Your goal
Print every entry below again exactly as written, skipping the pictures.
Given data below:
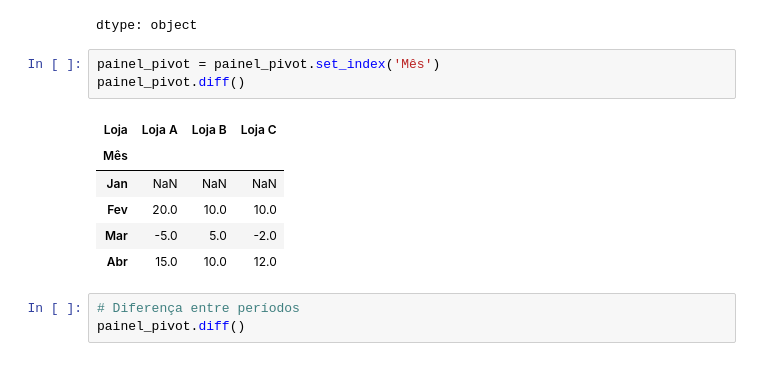
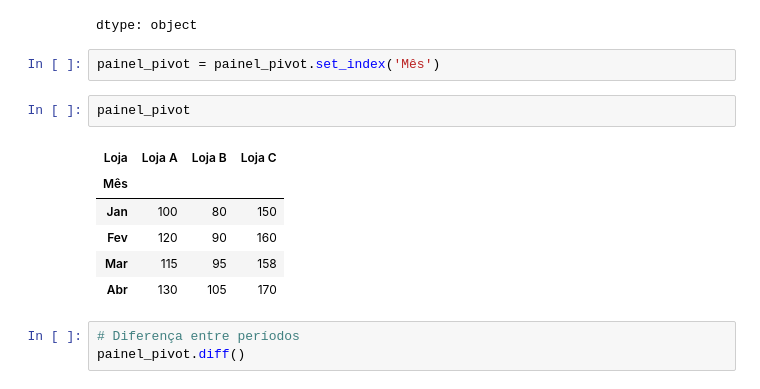
Before and after one commit to cibelerusso/FundamentosemCienciasdeDados, a Jupyter notebook: Notebooks/Fundamentos_em_Ciências_de_Dados_Aula6.ipynb, the cells around one changed output. Drawn from its saved outputs; the diff is of its cells as text.

```diff
--- a/Notebooks/Fundamentos_em_Ciências_de_Dados_Aula6.ipynb
+++ b/Notebooks/Fundamentos_em_Ciências_de_Dados_Aula6.ipynb
@@ -634,14 +643,15 @@ painel_pivot.dtypes
 dtype: object
 # %%
 painel_pivot = painel_pivot.set_index('Mês')
-painel_pivot.diff()
-# %% [output]
-| Loja | Loja A | Loja B | Loja C |
-| Mês |  |  |  |
-| Jan | NaN | NaN | NaN |
-| Fev | 20.0 | 10.0 | 10.0 |
-| Mar | -5.0 | 5.0 | -2.0 |
-| Abr | 15.0 | 10.0 | 12.0 |
+# %%
+painel_pivot
+# %% [output]
+| Loja | Loja A | Loja B | Loja C |
+| Mês |  |  |  |
+| Jan | 100 | 80 | 150 |
+| Fev | 120 | 90 | 160 |
+| Mar | 115 | 95 | 158 |
+| Abr | 130 | 105 | 170 |
 # %%
 # Diferença entre períodos
 painel_pivot.diff()
```
Also changed, not shown: parts of 4 cells of this notebook.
End of Given data.
Reply
Before and after one commit to cibelerusso/FundamentosemCienciasdeDados, a Jupyter notebook: Notebooks/Fundamentos_em_Ciências_de_Dados_Aula6.ipynb, the cells around one changed output. Drawn from its saved outputs; the diff is of its cells as text.

```diff
--- a/Notebooks/Fundamentos_em_Ciências_de_Dados_Aula6.ipynb
+++ b/Notebooks/Fundamentos_em_Ciências_de_Dados_Aula6.ipynb
@@ -634,14 +643,15 @@ painel_pivot.dtypes
 dtype: object
 # %%
 painel_pivot = painel_pivot.set_index('Mês')
-painel_pivot.diff()
-# %% [output]
-| Loja | Loja A | Loja B | Loja C |
-| Mês |  |  |  |
-| Jan | NaN | NaN | NaN |
-| Fev | 20.0 | 10.0 | 10.0 |
-| Mar | -5.0 | 5.0 | -2.0 |
-| Abr | 15.0 | 10.0 | 12.0 |
+# %%
+painel_pivot
+# %% [output]
+| Loja | Loja A | Loja B | Loja C |
+| Mês |  |  |  |
+| Jan | 100 | 80 | 150 |
+| Fev | 120 | 90 | 160 |
+| Mar | 115 | 95 | 158 |
+| Abr | 130 | 105 | 170 |
 # %%
 # Diferença entre períodos
 painel_pivot.diff()
```
Also changed, not shown: parts of 4 cells of this notebook.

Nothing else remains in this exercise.